"As a boy, I was beaten a lot by my parents and schoolmasters," says Martin Strel. "This greatly contributed to my ability to ignore pain and endure." While this partially explains how the 52-year-old Slovenian lived through world-record swims down the Danube, Mississippi, and Yangtze rivers, he'll need more than a high pain threshold to, um, brook his toughest trip yet: 3,375 miles of the Amazon, beginning in February. Here's a look at what Strel and his approximately 20-member support crew will face.
Disease Already vaccinated against hepatitis, diphtheria, rabies, various fevers, and parasites, Strel will also take malaria pills. His defense against raw sewage from riverside villages? Luck and his team doctor.
Whirlpools At the confluence of the Amazon and the Rio Negro, Strel will have to swim around football-field-size whirlpools that could hold a person underwater.
Candiru This parasitic fish, generally one to three inches long, works its way up the urethra, where barbed spines lock it in place and make removal without surgery impossible. "It's the thing I am most afraid of," says Strel, who hopes his wetsuit will offer enough protection. "God needs to help us."
Bull Sharks Responsible for a disproportionate share of fatal shark attacks worldwide, bulls can survive in freshwater and have been sighted some 800 miles up the Amazon.
Piranhas Strel's team will carry a bucket of blood that can be dumped into the water to distract the fish in case of attack.
Pirates Strel hopes to bribe his way out of any confrontations in these sometimes lawless waters. "We have T-shirts, caps, food, and drinks," he says. "I think pirates will like that stuff." But the crew will also be armed.
Tidal Bore Tidal surges at the mouth of the Amazon can send ten-foot waves roaring upriver then rushing back out in irregular cycles.
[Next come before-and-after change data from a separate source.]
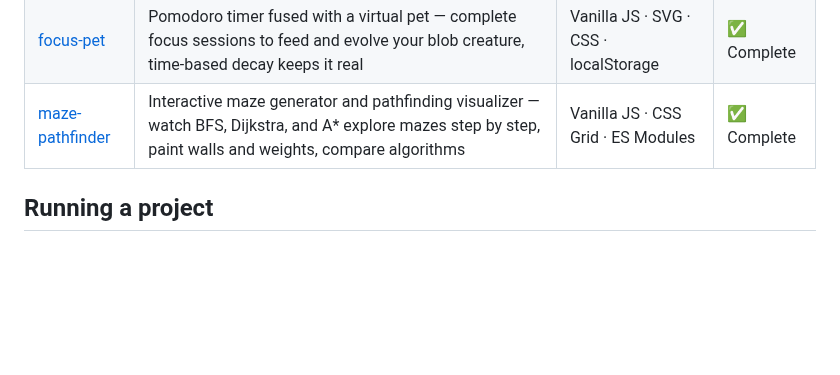
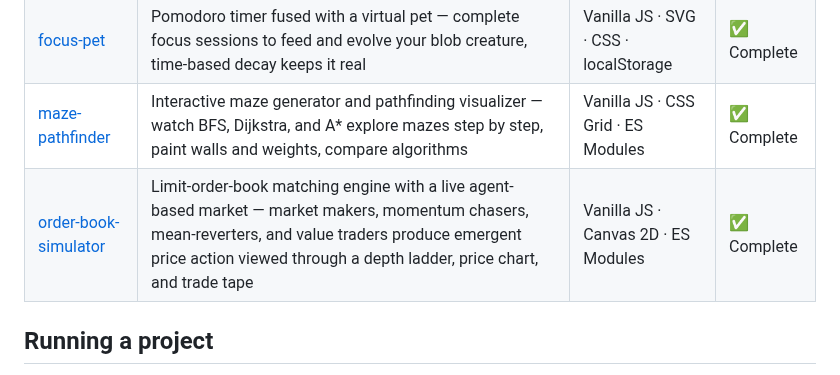
Before and after one commit to jason32456/claude_code-workspace, a Markdown page: README.md, the part around the change. Rendered like a GitHub page; blank space fills up the shorter version.

```diff
--- a/README.md
+++ b/README.md
@@ -9,6 +9,7 @@ A growing collection of browser and CLI app projects, each built in its own fold
 | [particle-life](./particle-life/) | Real-time emergent particle simulation — species of particles obey pairwise attraction/repulsion rules, self-organizing into lifelike clusters, membranes, and chasers | Vanilla JS · Canvas 2D · ES Modules | ✅ Complete |
 | [focus-pet](./focus-pet/) | Pomodoro timer fused with a virtual pet — complete focus sessions to feed and evolve your blob creature, time-based decay keeps it real | Vanilla JS · SVG · CSS · localStorage | ✅ Complete |
 | [maze-pathfinder](./maze-pathfinder/) | Interactive maze generator and pathfinding visualizer — watch BFS, Dijkstra, and A* explore mazes step by step, paint walls and weights, compare algorithms | Vanilla JS · CSS Grid · ES Modules | ✅ Complete |
+| [order-book-simulator](./order-book-simulator/) | Limit-order-book matching engine with a live agent-based market — market makers, momentum chasers, mean-reverters, and value traders produce emergent price action viewed through a depth ladder, price chart, and trade tape | Vanilla JS · Canvas 2D · ES Modules | ✅ Complete |
 
 ## Running a project
 
```
Also changed, not shown: order-book-simulator/README.md (added, +83 -0 lines), order-book-simulator/screenshot-overview.png (added), order-book-simulator/screenshot-running.png (added), 11 other files.
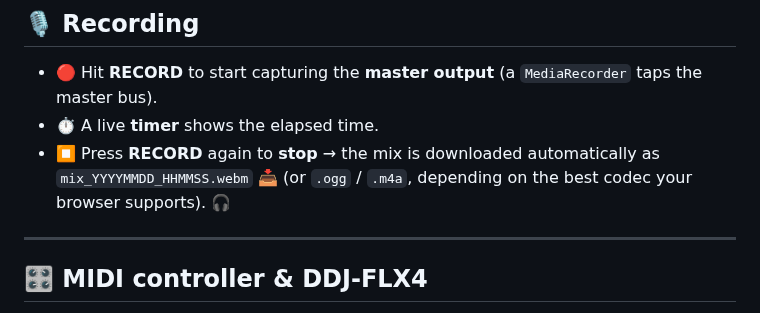
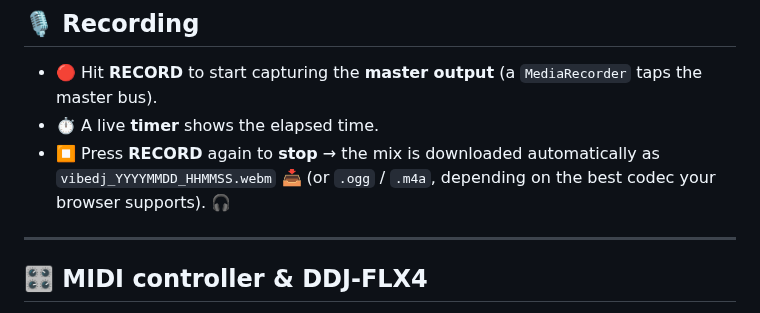
Before and after one commit to GianfrancoPiazzolla/VibeDJ, a Markdown page: README.md, the part around the change. Rendered like a GitHub page.

Commit message:
Update download filename in README

```diff
--- a/README.md
+++ b/README.md
@@ -329,7 +329,7 @@ The central mixer is a classic 2-channel strip. 🎛️
 
 - 🔴 Hit **RECORD** to start capturing the **master output** (a `MediaRecorder` taps the master bus).
 - ⏱️ A live **timer** shows the elapsed time.
-- ⏹️ Press **RECORD** again to **stop** → the mix is downloaded automatically as `mix_YYYYMMDD_HHMMSS.webm` 📥 (or `.ogg` / `.m4a`, depending on the best codec your browser supports). 🎧
+- ⏹️ Press **RECORD** again to **stop** → the mix is downloaded automatically as `vibedj_YYYYMMDD_HHMMSS.webm` 📥 (or `.ogg` / `.m4a`, depending on the best codec your browser supports). 🎧
 
 ---
 
```
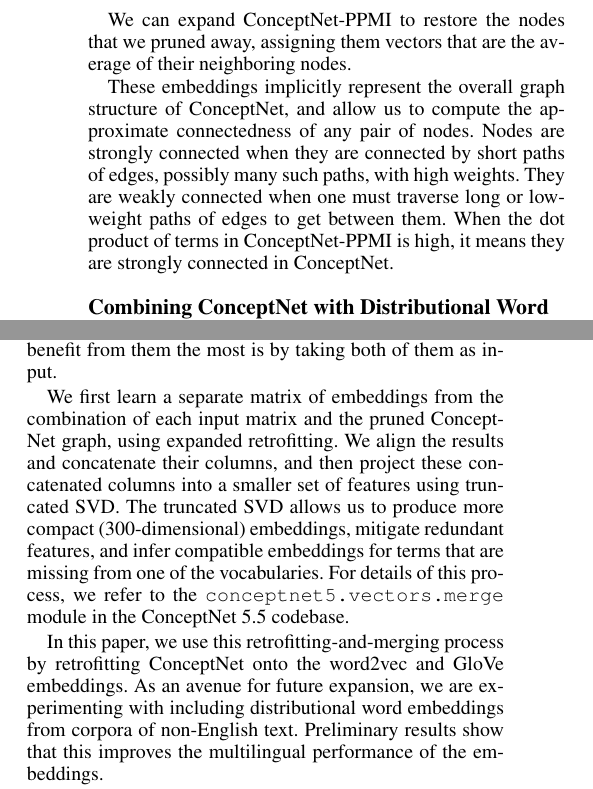
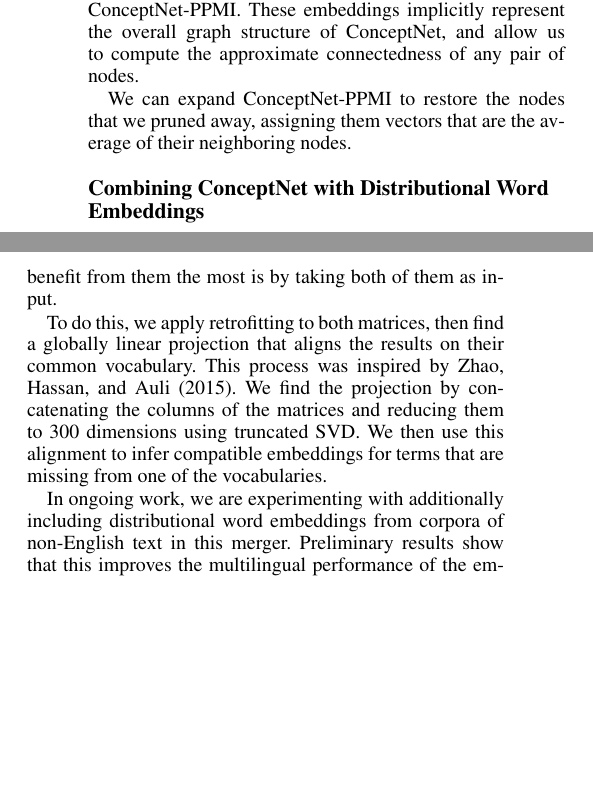
Before and after one commit to commonsense/conceptnet-5.5-paper, a LaTeX document (conceptnet-paper.tex): two parts of the columns of page 4 of 8, joined at a grey line, cut so that both start at the same text, the shorter picture padded with empty space. Compiled offline with pdfLaTeX.

Commit message:
Trim some, cite Zhao 2015 as an influence

```diff
--- a/conceptnet-paper.tex
+++ b/conceptnet-paper.tex
@@ -340,14 +340,9 @@ of word embeddings we call ConceptNet-PPMI.
+This gives a matrix of word embeddings we call ConceptNet-PPMI.  These
+embeddings implicitly represent the overall graph structure of ConceptNet, and
+allow us to compute the approximate connectedness of any pair of nodes.
 
 We can expand ConceptNet-PPMI to restore the nodes that we pruned away,
 assigning them vectors that are the average of their neighboring nodes.
-
-These embeddings implicitly represent the overall graph structure of
-ConceptNet, and allow us to compute the approximate connectedness of any pair
-of nodes. Nodes are strongly connected when they are connected by short paths
-of edges, possibly many such paths, with high weights. They are weakly
-connected when one must traverse long or low-weight paths of edges to get
-between them. When the dot product of terms in ConceptNet-PPMI is high, it
-means they are strongly connected in ConceptNet.
 
 \subsection{Combining ConceptNet with Distributional Word Embeddings}
 
@@ -397,21 +392,17 @@ recommended pre-trained matrices. These matrices represent somewhat different
 domains of text and have complementary strengths, and the way that we can
 benefit from them the most is by taking both of them as input.
 
-We first learn a separate matrix of embeddings from the combination of each
-input matrix and the pruned ConceptNet graph, using expanded retrofitting. We
-align the results and concatenate their columns, and then project these
-concatenated columns into a smaller set of features using truncated SVD. The
-truncated SVD allows us to produce more compact (300-dimensional) embeddings,
-mitigate redundant features, and infer compatible embeddings for terms that
-are missing from one of the vocabularies. For details of this process, we
-refer to the \texttt{conceptnet5.vectors.merge} module in the ConceptNet 5.5
-codebase.
+To do this, we apply retrofitting to both matrices, then find a globally
+linear projection that aligns the results on their common vocabulary.
+This process was inspired by \citeauthor{zhao2015learning} \shortcite{zhao2015learning}.
+We find the projection by concatenating the columns of the matrices and reducing
+them to 300 dimensions using truncated SVD. We then use this alignment to infer
+compatible embeddings for terms that are missing from one of the vocabularies.
 
-In this paper, we use this retrofitting-and-merging process by retrofitting
-ConceptNet onto the word2vec and GloVe embeddings.  As an avenue for future
-expansion, we are experimenting with including distributional word embeddings
-from corpora of non-English text. Preliminary results show that this improves
-the multilingual performance of the embeddings.
+In ongoing work, we are experimenting with additionally including
+distributional word embeddings from corpora of non-English text in this merger.
+Preliminary results show that this improves the multilingual performance of the
+embeddings.
 
 After retrofitting and merging, we have a labeled matrix of word embeddings
 whose vocabulary is derived from word2vec, GloVe, and the pruned ConceptNet
```
Also changed, not shown: conceptnet-paper.bib (+45 -26 lines), conceptnet-paper.tex (11 more changed lines).
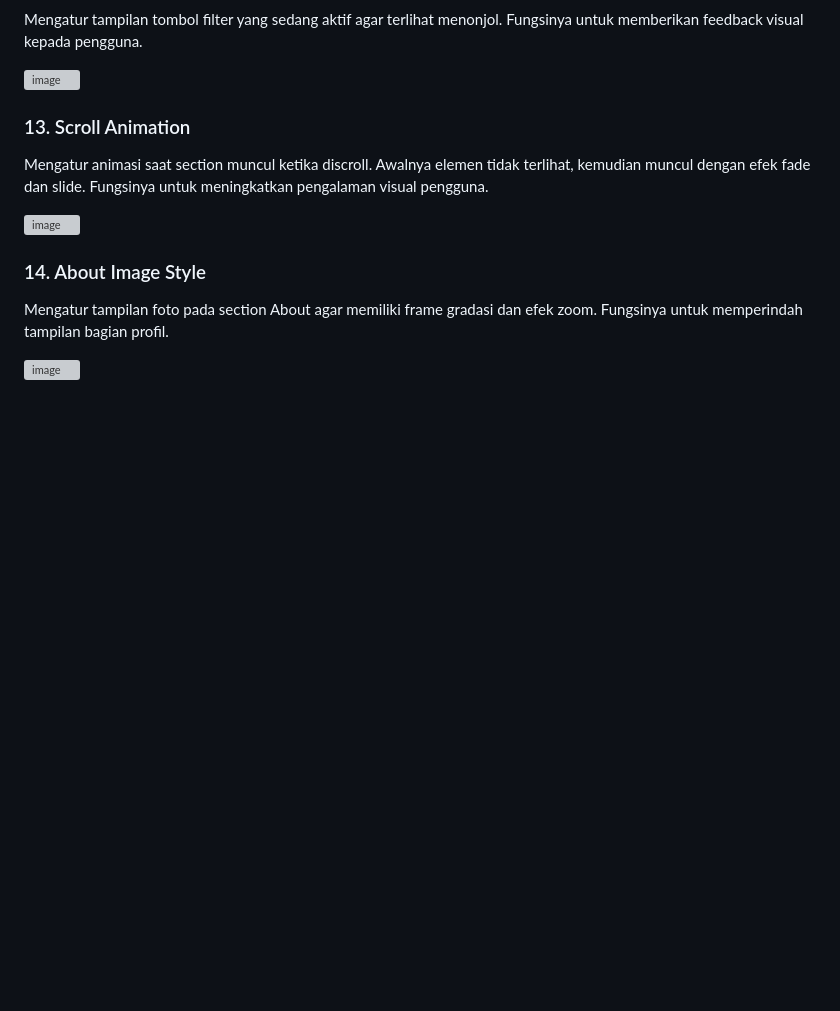
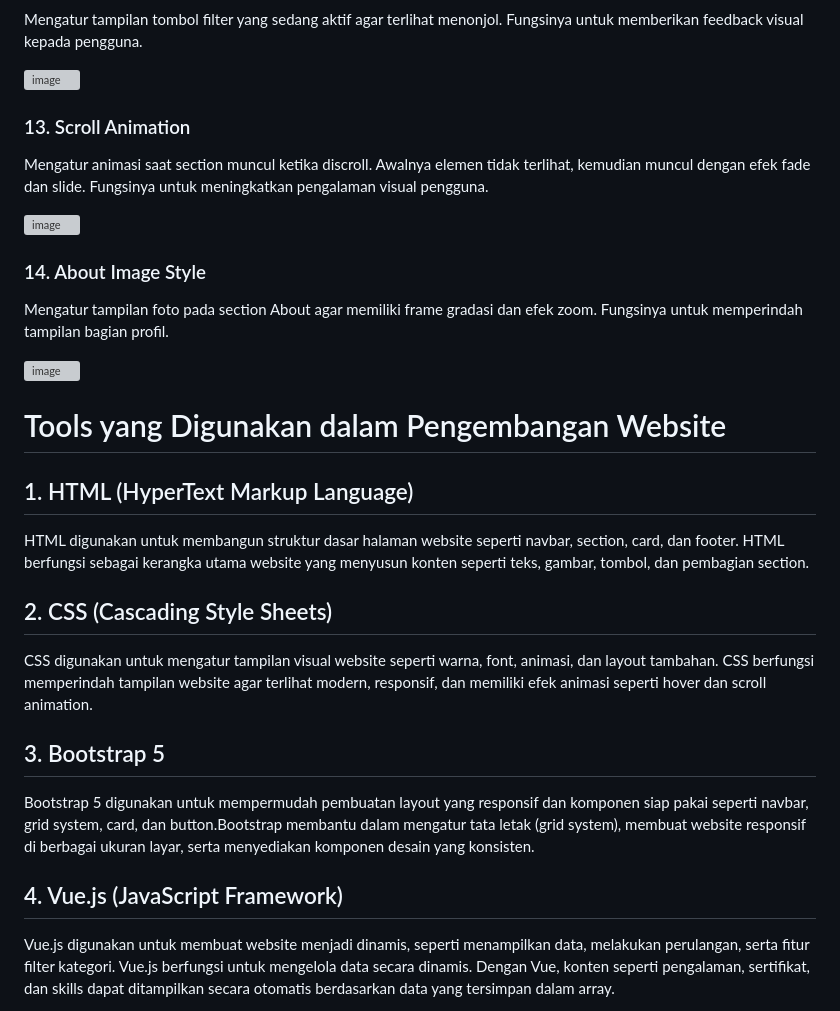
Before and after one commit to dindaa-lia01/Website_Portofolio, a Markdown page: README.md, the part around the change. Rendered like a GitHub page; blank space fills up the shorter version; grey boxes are pictures that could not be loaded.

```diff
--- a/README.md
+++ b/README.md
@@ -259,3 +259,21 @@ WEB_PORTOFOLIO
    Mengatur tampilan foto pada section About agar memiliki frame gradasi dan efek zoom. Fungsinya untuk memperindah tampilan bagian profil.
 
    <img width="605" height="568" alt="image" src="https://github.com/user-attachments/assets/ccdab388-9df5-4a2d-b81f-c0249a3aa13b" />
+
+# Tools yang Digunakan dalam Pengembangan Website
+
+## 1. HTML (HyperText Markup Language)
+
+   HTML digunakan untuk membangun struktur dasar halaman website seperti navbar, section, card, dan footer. HTML berfungsi sebagai kerangka utama website yang menyusun konten seperti teks, gambar, tombol, dan pembagian section.
+
+## 2. CSS (Cascading Style Sheets)
+
+   CSS digunakan untuk mengatur tampilan visual website seperti warna, font, animasi, dan layout tambahan. CSS berfungsi memperindah tampilan website agar terlihat modern, responsif, dan memiliki efek animasi seperti hover dan scroll animation.
+
+## 3. Bootstrap 5
+
+   Bootstrap 5 digunakan untuk mempermudah pembuatan layout yang responsif dan komponen siap pakai seperti navbar, grid system, card, dan button.Bootstrap membantu dalam mengatur tata letak (grid system), membuat website responsif di berbagai ukuran layar, serta menyediakan komponen desain yang konsisten.
+
+## 4. Vue.js (JavaScript Framework)
+
+   Vue.js digunakan untuk membuat website menjadi dinamis, seperti menampilkan data, melakukan perulangan, serta fitur filter kategori. Vue.js berfungsi untuk mengelola data secara dinamis. Dengan Vue, konten seperti pengalaman, sertifikat, dan skills dapat ditampilkan secara otomatis berdasarkan data yang tersimpan dalam array.
```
Strel will rely on coast guard forecasts to avoid them, sometimes swimming at night to stay on schedule.